Supplied data:
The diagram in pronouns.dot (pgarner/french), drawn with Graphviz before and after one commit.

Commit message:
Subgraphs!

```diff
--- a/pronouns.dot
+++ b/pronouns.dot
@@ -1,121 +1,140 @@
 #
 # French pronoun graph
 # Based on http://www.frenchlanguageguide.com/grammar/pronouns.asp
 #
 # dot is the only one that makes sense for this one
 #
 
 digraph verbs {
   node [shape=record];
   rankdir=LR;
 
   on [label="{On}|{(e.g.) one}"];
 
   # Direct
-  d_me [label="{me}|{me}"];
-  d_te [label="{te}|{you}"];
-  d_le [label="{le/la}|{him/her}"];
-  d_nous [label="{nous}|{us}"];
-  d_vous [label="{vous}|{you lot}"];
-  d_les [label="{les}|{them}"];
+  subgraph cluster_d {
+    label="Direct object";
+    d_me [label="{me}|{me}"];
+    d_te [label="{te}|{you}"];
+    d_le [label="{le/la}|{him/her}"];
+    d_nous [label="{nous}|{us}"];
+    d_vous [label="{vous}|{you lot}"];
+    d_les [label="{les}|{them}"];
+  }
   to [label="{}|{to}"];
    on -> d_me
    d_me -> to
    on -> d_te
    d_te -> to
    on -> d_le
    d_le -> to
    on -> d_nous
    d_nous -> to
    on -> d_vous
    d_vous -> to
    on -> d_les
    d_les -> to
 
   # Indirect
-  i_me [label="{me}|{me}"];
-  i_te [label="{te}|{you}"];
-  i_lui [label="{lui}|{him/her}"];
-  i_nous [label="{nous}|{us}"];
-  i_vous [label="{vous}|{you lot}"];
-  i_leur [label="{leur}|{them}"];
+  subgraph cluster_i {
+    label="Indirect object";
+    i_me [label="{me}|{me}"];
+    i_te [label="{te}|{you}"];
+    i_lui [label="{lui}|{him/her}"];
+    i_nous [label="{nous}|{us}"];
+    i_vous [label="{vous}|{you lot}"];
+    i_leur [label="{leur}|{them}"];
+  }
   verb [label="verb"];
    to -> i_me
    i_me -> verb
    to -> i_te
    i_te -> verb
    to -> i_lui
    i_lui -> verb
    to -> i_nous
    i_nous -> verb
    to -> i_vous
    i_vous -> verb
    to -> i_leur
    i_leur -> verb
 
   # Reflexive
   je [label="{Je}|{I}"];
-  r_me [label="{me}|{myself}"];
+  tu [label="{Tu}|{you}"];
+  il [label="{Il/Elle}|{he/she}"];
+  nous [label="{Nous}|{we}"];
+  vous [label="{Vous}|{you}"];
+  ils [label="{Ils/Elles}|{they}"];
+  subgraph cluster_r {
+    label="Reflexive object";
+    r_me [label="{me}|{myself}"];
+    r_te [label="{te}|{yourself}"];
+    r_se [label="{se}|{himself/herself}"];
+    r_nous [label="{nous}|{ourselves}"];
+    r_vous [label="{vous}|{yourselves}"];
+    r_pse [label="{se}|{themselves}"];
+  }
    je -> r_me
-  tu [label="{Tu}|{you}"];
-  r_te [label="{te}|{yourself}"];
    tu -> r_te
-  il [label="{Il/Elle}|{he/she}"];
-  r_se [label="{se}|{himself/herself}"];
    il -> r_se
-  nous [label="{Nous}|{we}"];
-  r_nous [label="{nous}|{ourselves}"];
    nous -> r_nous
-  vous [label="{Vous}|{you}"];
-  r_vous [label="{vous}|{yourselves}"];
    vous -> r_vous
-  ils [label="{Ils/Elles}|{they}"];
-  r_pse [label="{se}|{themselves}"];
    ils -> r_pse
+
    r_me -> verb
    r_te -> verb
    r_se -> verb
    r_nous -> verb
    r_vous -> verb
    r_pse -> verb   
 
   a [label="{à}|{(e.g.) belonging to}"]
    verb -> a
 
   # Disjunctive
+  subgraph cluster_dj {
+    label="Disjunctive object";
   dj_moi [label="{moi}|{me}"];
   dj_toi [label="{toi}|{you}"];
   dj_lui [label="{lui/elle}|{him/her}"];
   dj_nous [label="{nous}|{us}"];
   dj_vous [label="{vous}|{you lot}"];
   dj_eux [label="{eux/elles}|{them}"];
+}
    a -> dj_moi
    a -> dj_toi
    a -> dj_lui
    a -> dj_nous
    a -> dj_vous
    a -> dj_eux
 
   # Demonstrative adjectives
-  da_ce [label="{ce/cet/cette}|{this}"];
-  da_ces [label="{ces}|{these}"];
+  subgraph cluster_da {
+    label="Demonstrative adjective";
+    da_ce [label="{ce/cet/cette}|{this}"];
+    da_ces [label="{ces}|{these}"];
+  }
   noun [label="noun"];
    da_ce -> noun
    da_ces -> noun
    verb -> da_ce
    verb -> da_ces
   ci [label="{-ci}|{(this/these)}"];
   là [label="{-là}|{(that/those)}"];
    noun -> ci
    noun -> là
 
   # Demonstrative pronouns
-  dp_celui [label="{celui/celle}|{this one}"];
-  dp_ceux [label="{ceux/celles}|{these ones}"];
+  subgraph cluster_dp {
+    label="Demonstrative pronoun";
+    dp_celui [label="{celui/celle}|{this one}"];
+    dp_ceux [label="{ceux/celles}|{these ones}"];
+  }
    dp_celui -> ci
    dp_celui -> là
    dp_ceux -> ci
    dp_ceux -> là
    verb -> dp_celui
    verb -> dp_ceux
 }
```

Task directions: Show every line of the material that includes the string "Demonstrative".

Written reply:
   # Demonstrative adjectives
+    label="Demonstrative adjective";
   # Demonstrative pronouns
+    label="Demonstrative pronoun";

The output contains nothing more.